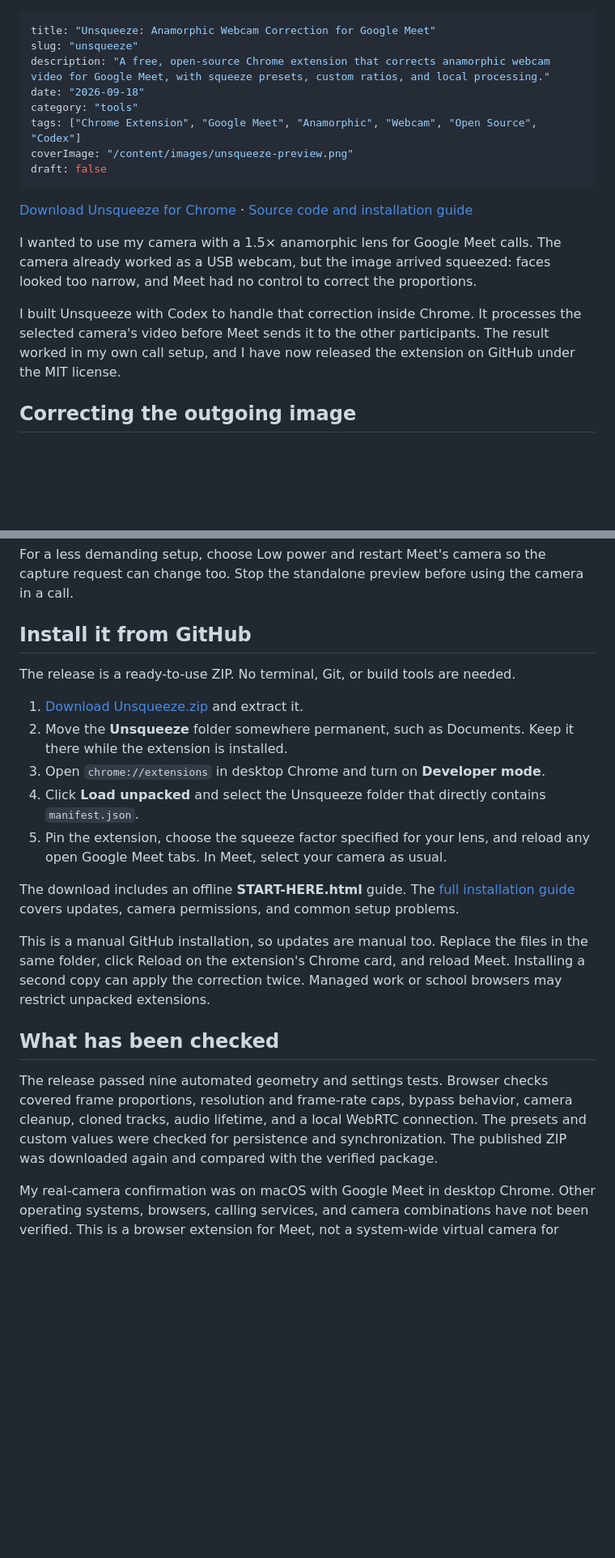
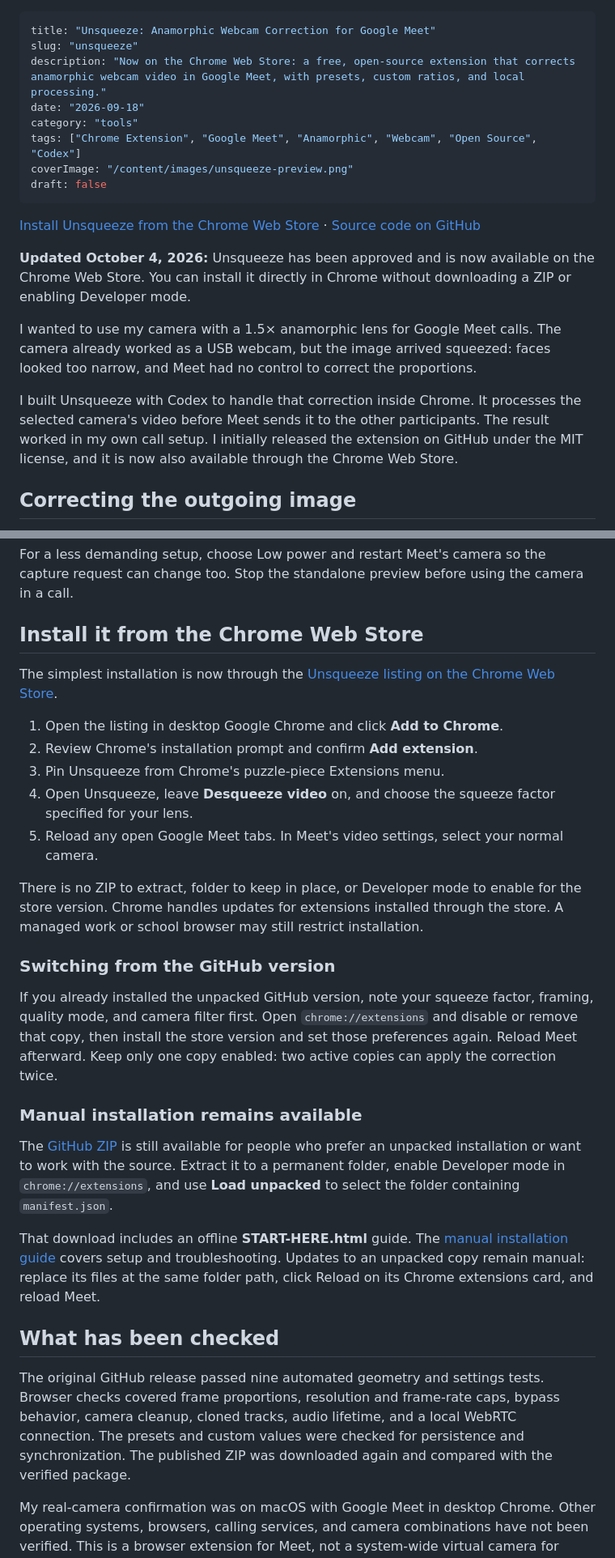
Before and after one commit to RamonLinares/smallweblab, a Markdown page: content/posts/unsqueeze.md, 2 parts joined by grey strips. Shown at 81% size. GitHub-like rendering; blank space fills up the shorter version.

Commit message:
Update Unsqueeze article for Chrome Web Store availability

```diff
--- a/content/posts/unsqueeze.md
+++ b/content/posts/unsqueeze.md
@@ -1,7 +1,7 @@
 ---
 title: "Unsqueeze: Anamorphic Webcam Correction for Google Meet"
 slug: "unsqueeze"
-description: "A free, open-source Chrome extension that corrects anamorphic webcam video for Google Meet, with squeeze presets, custom ratios, and local processing."
+description: "Now on the Chrome Web Store: a free, open-source extension that corrects anamorphic webcam video in Google Meet, with presets, custom ratios, and local processing."
 date: "2026-09-18"
 category: "tools"
 tags: ["Chrome Extension", "Google Meet", "Anamorphic", "Webcam", "Open Source", "Codex"]
@@ -9,11 +9,13 @@ coverImage: "/content/images/unsqueeze-preview.png"
 draft: false
 ---
 
-[Download Unsqueeze for Chrome](https://github.com/RamonLinares/unsqueeze/releases/latest/download/Unsqueeze.zip) · [Source code and installation guide](https://github.com/RamonLinares/unsqueeze)
+[Install Unsqueeze from the Chrome Web Store](https://chromewebstore.google.com/detail/hooehjkkampjheeabbnopjhkegngdhgj) · [Source code on GitHub](https://github.com/RamonLinares/unsqueeze)
+
+**Updated October 4, 2026:** Unsqueeze has been approved and is now available on the Chrome Web Store. You can install it directly in Chrome without downloading a ZIP or enabling Developer mode.
 
 I wanted to use my camera with a 1.5× anamorphic lens for Google Meet calls. The camera already worked as a USB webcam, but the image arrived squeezed: faces looked too narrow, and Meet had no control to correct the proportions.
 
-I built Unsqueeze with Codex to handle that correction inside Chrome. It processes the selected camera's video before Meet sends it to the other participants. The result worked in my own call setup, and I have now released the extension on GitHub under the MIT license.
+I built Unsqueeze with Codex to handle that correction inside Chrome. It processes the selected camera's video before Meet sends it to the other participants. The result worked in my own call setup. I initially released the extension on GitHub under the MIT license, and it is now also available through the Chrome Web Store.
 
 ## Correcting the outgoing image
 
@@ -47,23 +49,31 @@ In a controlled comparison using 120 synthetic 1080p frames with 60 fps timestam
 
 For a less demanding setup, choose Low power and restart Meet's camera so the capture request can change too. Stop the standalone preview before using the camera in a call.
 
-## Install it from GitHub
+## Install it from the Chrome Web Store
 
-The release is a ready-to-use ZIP. No terminal, Git, or build tools are needed.
+The simplest installation is now through the [Unsqueeze listing on the Chrome Web Store](https://chromewebstore.google.com/detail/hooehjkkampjheeabbnopjhkegngdhgj).
 
-1. [Download Unsqueeze.zip](https://github.com/RamonLinares/unsqueeze/releases/latest/download/Unsqueeze.zip) and extract it.
-2. Move the **Unsqueeze** folder somewhere permanent, such as Documents. Keep it there while the extension is installed.
-3. Open `chrome://extensions` in desktop Chrome and turn on **Developer mode**.
-4. Click **Load unpacked** and select the Unsqueeze folder that directly contains `manifest.json`.
-5. Pin the extension, choose the squeeze factor specified for your lens, and reload any open Google Meet tabs. In Meet, select your camera as usual.
+1. Open the listing in desktop Google Chrome and click **Add to Chrome**.
+2. Review Chrome's installation prompt and confirm **Add extension**.
+3. Pin Unsqueeze from Chrome's puzzle-piece Extensions menu.
+4. Open Unsqueeze, leave **Desqueeze video** on, and choose the squeeze factor specified for your lens.
+5. Reload any open Google Meet tabs. In Meet's video settings, select your normal camera.
 
-The download includes an offline **START-HERE.html** guide. The [full installation guide](https://github.com/RamonLinares/unsqueeze/blob/main/docs/INSTALL.md) covers updates, camera permissions, and common setup problems.
+There is no ZIP to extract, folder to keep in place, or Developer mode to enable for the store version. Chrome handles updates for extensions installed through the store. A managed work or school browser may still restrict installation.
 
-This is a manual GitHub installation, so updates are manual too. Replace the files in the same folder, click Reload on the extension's Chrome card, and reload Meet. Installing a second copy can apply the correction twice. Managed work or school browsers may restrict unpacked extensions.
+### Switching from the GitHub version
+
+If you already installed the unpacked GitHub version, note your squeeze factor, framing, quality mode, and camera filter first. Open `chrome://extensions` and disable or remove that copy, then install the store version and set those preferences again. Reload Meet afterward. Keep only one copy enabled: two active copies can apply the correction twice.
+
+### Manual installation remains available
+
+The [GitHub ZIP](https://github.com/RamonLinares/unsqueeze/releases/latest/download/Unsqueeze.zip) is still available for people who prefer an unpacked installation or want to work with the source. Extract it to a permanent folder, enable Developer mode in `chrome://extensions`, and use **Load unpacked** to select the folder containing `manifest.json`.
+
+That download includes an offline **START-HERE.html** guide. The [manual installation guide](https://github.com/RamonLinares/unsqueeze/blob/main/docs/INSTALL.md) covers setup and troubleshooting. Updates to an unpacked copy remain manual: replace its files at the same folder path, click Reload on its Chrome extensions card, and reload Meet.
 
 ## What has been checked
 
-The release passed nine automated geometry and settings tests. Browser checks covered frame proportions, resolution and frame-rate caps, bypass behavior, camera cleanup, cloned tracks, audio lifetime, and a local WebRTC connection. The presets and custom values were checked for persistence and synchronization. The published ZIP was downloaded again and compared with the verified package.
+The original GitHub release passed nine automated geometry and settings tests. Browser checks covered frame proportions, resolution and frame-rate caps, bypass behavior, camera cleanup, cloned tracks, audio lifetime, and a local WebRTC connection. The presets and custom values were checked for persistence and synchronization. The published ZIP was downloaded again and compared with the verified package.
 
 My real-camera confirmation was on macOS with Google Meet in desktop Chrome. Other operating systems, browsers, calling services, and camera combinations have not been verified. This is a browser extension for Meet, not a system-wide virtual camera for desktop calling apps.
 
```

☆ ☆ ☆

*Action item:*
Filter the lines above, keeping and copying those that contain "Developer".

*Exercise solution:*
+**Updated October 4, 2026:** Unsqueeze has been approved and is now available on the Chrome Web Store. You can install it directly in Chrome without downloading a ZIP or enabling Developer mode.
-3. Open `chrome://extensions` in desktop Chrome and turn on **Developer mode**.
+There is no ZIP to extract, folder to keep in place, or Developer mode to enable for the store version. Chrome handles updates for extensions installed through the store. A managed work or school browser may still restrict installation.
+The [GitHub ZIP](https://github.com/RamonLinares/unsqueeze/releases/latest/download/Unsqueeze.zip) is still available for people who prefer an unpacked installation or want to work with the source. Extract it to a permanent folder, enable Developer mode in `chrome://extensions`, and use **Load unpacked** to select the folder containing `manifest.json`.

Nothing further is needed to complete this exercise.